Organization’s Strategy and Structure
An organizational strategy is the sum total of expressions that envisions how the company will evolve with time in meeting its long term objectives coupled with a detailed assessment that informs the organization how the stakeholders will be organized to optimize the returns. Primarily, a strategic plan takes at least a year to be accomplished (Karami, 2012).
An effective organization’s strategy requires collaboration between all players in the organization. The top management is bestowed with the responsibility of formulating the larger organization’s strategy while the lower management’s work is to adopt the goals and establish a strategy of how the overall objective will be implemented chronologically.
The strategy according to Kortmann (2012) is derived from the organization’s mission and vision. The mission seeks to give a detailed exposition on why the company is in the business, and tends to influence the way activities will be organized in fulfilling its purpose. For the strategy to work effectively, the management has to break it into smaller manageable short-term goals with an aim of developing plans that will make the business competitive. Karami (2012) further argues that an organization’s strategy communicates ongoing activities and processes that the company will put in place to aid coordination and allocation of resources to assist in translation of the plan into results.
An organization structure on the other hand is a system that is used to define hierarchical organization of authority, communication infrastructure, and specific duties that the organization undertakes. It informs how power, roles, and responsibilities are assigned, coordinated, and communicated within the company. The structure of the organization is highly dependent on the organization’s objectives and the business strategy. In a centralized organization structure, the decision making organ lies in the hands of the top management unlike in the decentralized structure where power is distributed between the departments, and every person has an input in developing organizations plan.
The structure of the organization plays a phenomenal role in designing the job description of each employee and establishment of structures that promotes equality, professional development, and employee retention. The structure is also fundamental in creation of salary scales. This is achieved through aligning each job with a salary scale that will allow the organization to accomplish its financial goals through a fair allocation of funds within the budgetary limits. Kortman (2012) reiterates that a good organizational structure must be the one that creates room for future development and expansion of the company through exploration of new markets and seeking of new opportunities.

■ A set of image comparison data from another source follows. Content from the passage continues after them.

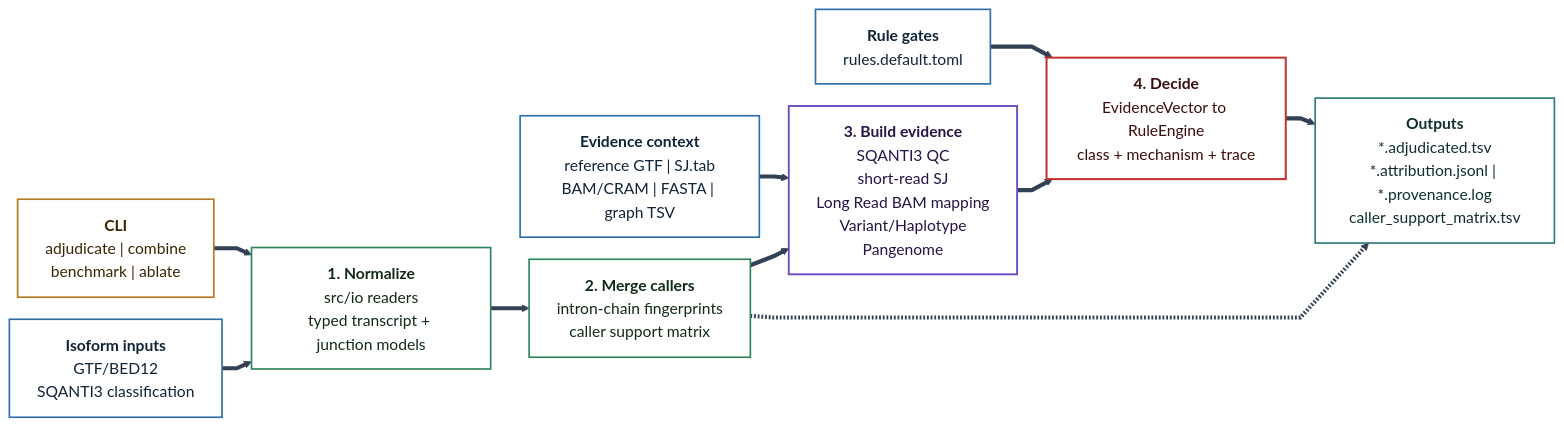
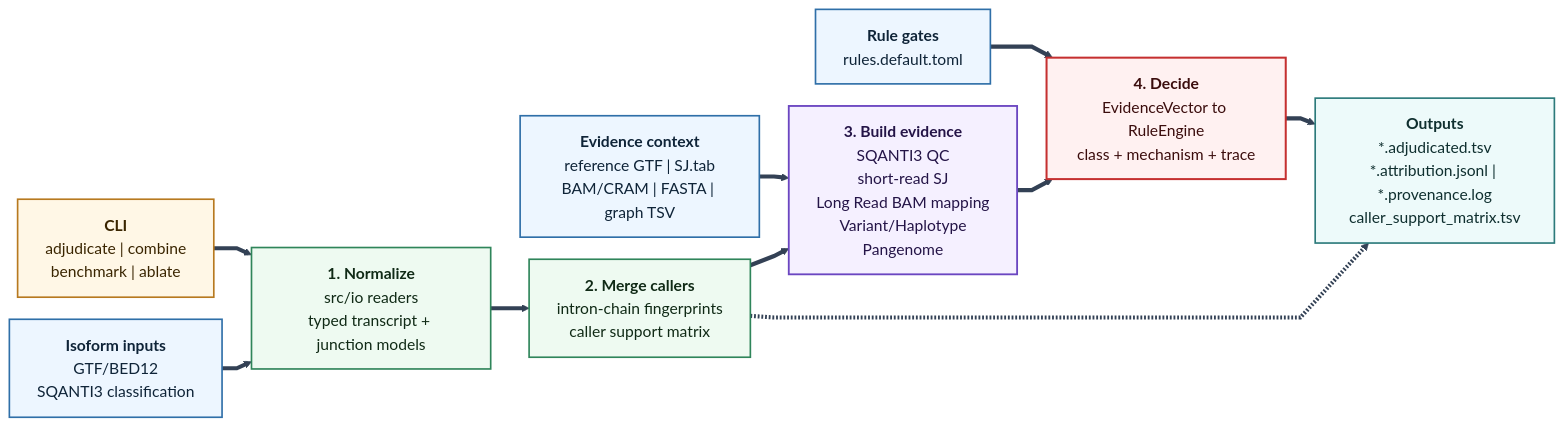
The diagram in README.md (jibeomko/PanIsoGuard), drawn with Mermaid before and after one commit.

Commit message:
docs: set architecture diagram canvas background

````diff
--- a/README.md
+++ b/README.md
@@ -216,39 +216,39 @@
 ```mermaid
-%%{init: {"theme": "base", "themeVariables": {"background": "#ffffff", "mainBkg": "#ffffff", "fontSize": "17px", "fontFamily": "Arial, sans-serif", "primaryTextColor": "#111827", "lineColor": "#334155", "arrowheadColor": "#334155"}, "flowchart": {"htmlLabels": true, "curve": "linear", "nodeSpacing": 24, "rankSpacing": 32}}}%%
+%%{init: {"theme": "base", "themeCSS": "svg { background: #ffffff; }", "themeVariables": {"background": "#ffffff", "mainBkg": "#ffffff", "fontSize": "17px", "fontFamily": "Arial, sans-serif", "primaryTextColor": "#111827", "lineColor": "#334155", "arrowheadColor": "#334155"}, "flowchart": {"htmlLabels": true, "curve": "linear", "nodeSpacing": 24, "rankSpacing": 32}}}%%
 flowchart LR
   CLI["<b>CLI</b><br/>adjudicate | combine<br/>benchmark | ablate"]
   Iso["<b>Isoform inputs</b><br/>GTF/BED12<br/>SQANTI3 classification"]
   Context["<b>Evidence context</b><br/>reference GTF | SJ.tab<br/>BAM/CRAM | FASTA | graph TSV"]
   Rules["<b>Rule gates</b><br/>rules.default.toml"]
 
   Normalize["<b>1. Normalize</b><br/>src/io readers<br/>typed transcript + junction models"]
   Consensus["<b>2. Merge callers</b><br/>intron-chain fingerprints<br/>caller support matrix"]
   Evidence["<b>3. Build evidence</b><br/>SQANTI3 QC<br/>short‑read SJ<br/>Long Read BAM mapping<br/>Variant/Haplotype<br/>Pangenome"]
   Decide["<b>4. Decide</b><br/>EvidenceVector to RuleEngine<br/>class + mechanism + trace"]
   Outputs["<b>Outputs</b><br/>*.adjudicated.tsv<br/>*.attribution.jsonl | *.provenance.log<br/>caller_support_matrix.tsv"]
 
   CLI ==> Normalize
   Iso ==> Normalize
   Normalize ==> Consensus
   Consensus ==> Evidence
   Evidence ==> Decide
   Decide ==> Outputs
   Context ==> Evidence
   Rules ==> Decide
   Consensus -.-> Outputs
 
-  classDef command fill:#ffffff,stroke:#b7791f,stroke-width:1.8px,color:#3a2500,font-size:17px;
-  classDef input fill:#ffffff,stroke:#2f6fa8,stroke-width:1.8px,color:#0f2438,font-size:17px;
-  classDef process fill:#ffffff,stroke:#2f855a,stroke-width:1.8px,color:#102a16,font-size:17px;
-  classDef evidence fill:#ffffff,stroke:#6b46c1,stroke-width:2px,color:#241447,font-size:17px;
-  classDef decision fill:#ffffff,stroke:#c53030,stroke-width:2.2px,color:#3b0d0d,font-size:17px;
-  classDef output fill:#ffffff,stroke:#2c7a7b,stroke-width:1.8px,color:#0f2f2f,font-size:17px;
+  classDef command fill:#fff7e6,stroke:#b7791f,stroke-width:1.8px,color:#3a2500,font-size:17px;
+  classDef input fill:#edf6ff,stroke:#2f6fa8,stroke-width:1.8px,color:#0f2438,font-size:17px;
+  classDef process fill:#eefaf1,stroke:#2f855a,stroke-width:1.8px,color:#102a16,font-size:17px;
+  classDef evidence fill:#f5f0ff,stroke:#6b46c1,stroke-width:2px,color:#241447,font-size:17px;
+  classDef decision fill:#fff1f1,stroke:#c53030,stroke-width:2.2px,color:#3b0d0d,font-size:17px;
+  classDef output fill:#edfafa,stroke:#2c7a7b,stroke-width:1.8px,color:#0f2f2f,font-size:17px;
 
   class CLI command;
   class Iso,Context,Rules input;
   class Normalize,Consensus process;
   class Evidence evidence;
   class Decide decision;
   class Outputs output;
   linkStyle default stroke:#334155,stroke-width:4.5px;
 ```
````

The degree of congruency between the business strategy and the structure plays a pertinent role in guaranteeing the success of the business since the two components are inseparable. Karami (2012) highlights that the business strategy is a plan of action of how the organization will accomplish its specified roles through effective organization of activities and adequate allocation of resources in ensuring that the business remains relevant. The structure of the business on the other hand informs how pieces of organizations plan will be fit together in enhancing operationalization of the company’s activities to achieve the intended objectives.

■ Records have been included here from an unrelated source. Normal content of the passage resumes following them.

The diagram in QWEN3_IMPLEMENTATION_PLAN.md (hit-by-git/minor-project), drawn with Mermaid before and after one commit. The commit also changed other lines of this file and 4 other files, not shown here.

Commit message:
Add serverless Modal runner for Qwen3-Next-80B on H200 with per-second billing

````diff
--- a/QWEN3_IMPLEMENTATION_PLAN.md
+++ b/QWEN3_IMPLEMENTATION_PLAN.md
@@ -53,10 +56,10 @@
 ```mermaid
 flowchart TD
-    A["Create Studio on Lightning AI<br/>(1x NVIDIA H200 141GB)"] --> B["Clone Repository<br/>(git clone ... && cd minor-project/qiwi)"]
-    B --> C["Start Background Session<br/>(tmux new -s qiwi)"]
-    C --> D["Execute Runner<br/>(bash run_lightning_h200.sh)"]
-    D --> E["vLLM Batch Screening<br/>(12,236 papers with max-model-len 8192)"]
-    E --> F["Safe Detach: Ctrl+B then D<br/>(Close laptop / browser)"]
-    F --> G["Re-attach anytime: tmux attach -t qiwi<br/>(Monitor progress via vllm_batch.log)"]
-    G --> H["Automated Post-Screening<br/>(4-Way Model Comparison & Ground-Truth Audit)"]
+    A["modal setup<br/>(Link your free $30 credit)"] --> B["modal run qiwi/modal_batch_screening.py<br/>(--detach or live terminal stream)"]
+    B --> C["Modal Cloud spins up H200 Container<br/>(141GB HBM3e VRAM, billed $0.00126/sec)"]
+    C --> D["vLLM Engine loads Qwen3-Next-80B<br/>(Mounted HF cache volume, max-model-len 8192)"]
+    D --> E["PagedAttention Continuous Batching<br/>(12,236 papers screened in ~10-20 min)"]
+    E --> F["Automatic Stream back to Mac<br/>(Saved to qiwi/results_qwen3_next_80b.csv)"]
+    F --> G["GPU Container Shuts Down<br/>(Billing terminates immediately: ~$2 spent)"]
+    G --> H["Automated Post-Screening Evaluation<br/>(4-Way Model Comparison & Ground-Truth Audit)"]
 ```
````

There is a need to develop a seamless relationship between the structure and the strategy because the structure helps the organization to establish a workable chain of command within which the information will be relayed from the management to the staff. Furthermore, a well-knit relationship between the two variables ensures maximum collaboration among employees to aid achievement of a common goal.

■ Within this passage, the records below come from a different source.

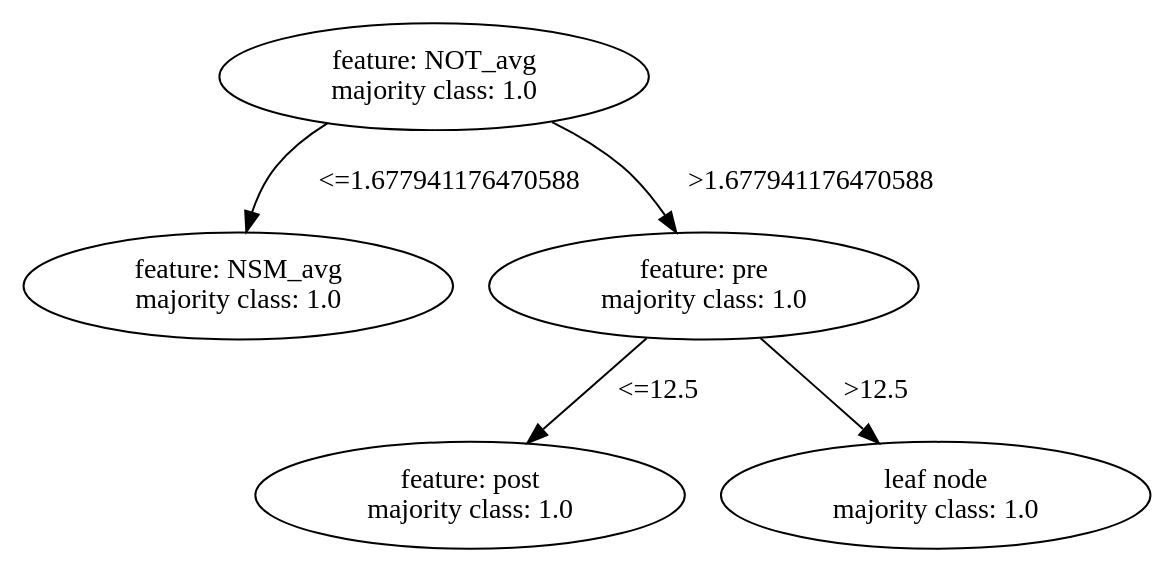
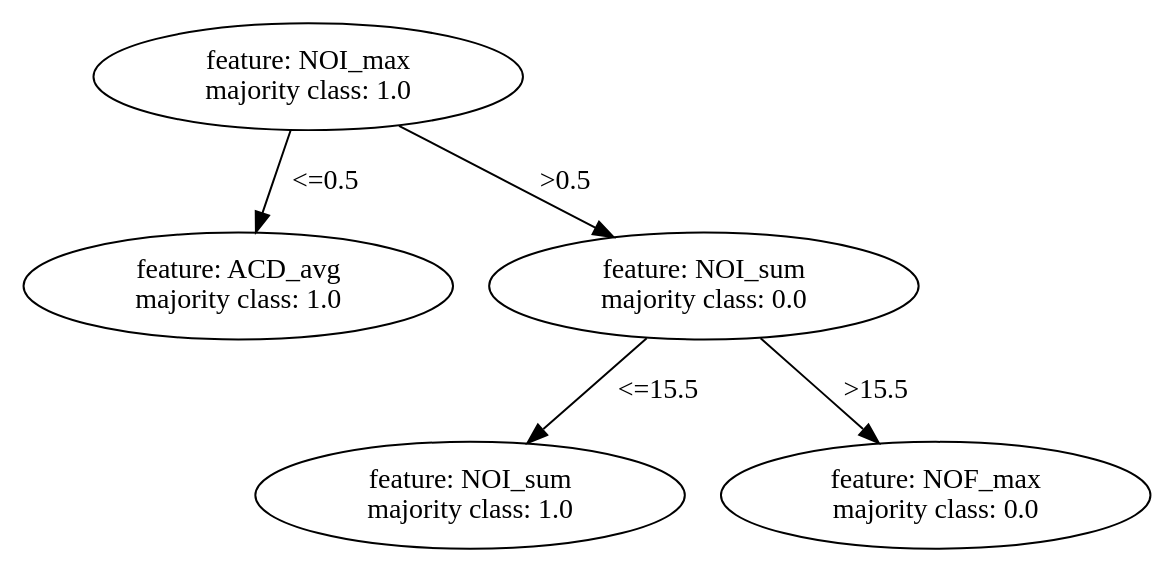
The diagram in doctest-output/Digraph.gv (ThierryOrth/data_mining_assignment_1), drawn with Graphviz before and after one commit. The commit also changed 8 other files, not shown here.

```diff
--- a/doctest-output/Digraph.gv
+++ b/doctest-output/Digraph.gv
@@ -1,17 +1,17 @@
 // first two splits classification tree
 digraph {
-	A [label="feature: NOT_avg 
+	A [label="feature: NOI_max 
  majority class: 1.0"]
-	B [label="feature: NSM_avg 
+	B [label="feature: ACD_avg 
  majority class: 1.0"]
-	C [label="feature: pre 
+	C [label="feature: NOI_sum 
+ majority class: 0.0"]
+	D [label="feature: NOI_sum 
  majority class: 1.0"]
-	D [label="feature: post 
- majority class: 1.0"]
-	E [label="leaf node 
- majority class: 1.0"]
-	A -> B [label="<=1.677941176470588" len=1.00]
-	A -> C [label=">1.677941176470588" len=1.00]
-	C -> D [label="<=12.5" len=1.00]
-	C -> E [label=">12.5" len=1.00]
+	E [label="feature: NOF_max 
+ majority class: 0.0"]
+	A -> B [label="<=0.5" len=1.00]
+	A -> C [label=">0.5" len=1.00]
+	C -> D [label="<=15.5" len=1.00]
+	C -> E [label=">15.5" len=1.00]
 }
```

Karami, A. (2012).Strategy formulation in entrepreneurial firms. London: Ashgate publishing.
Kortmann, S. (2012).The relationship between organizational structure and organizational Ambidexterity: A comparison between manufacturing and service firms. London:Springer science &Business media.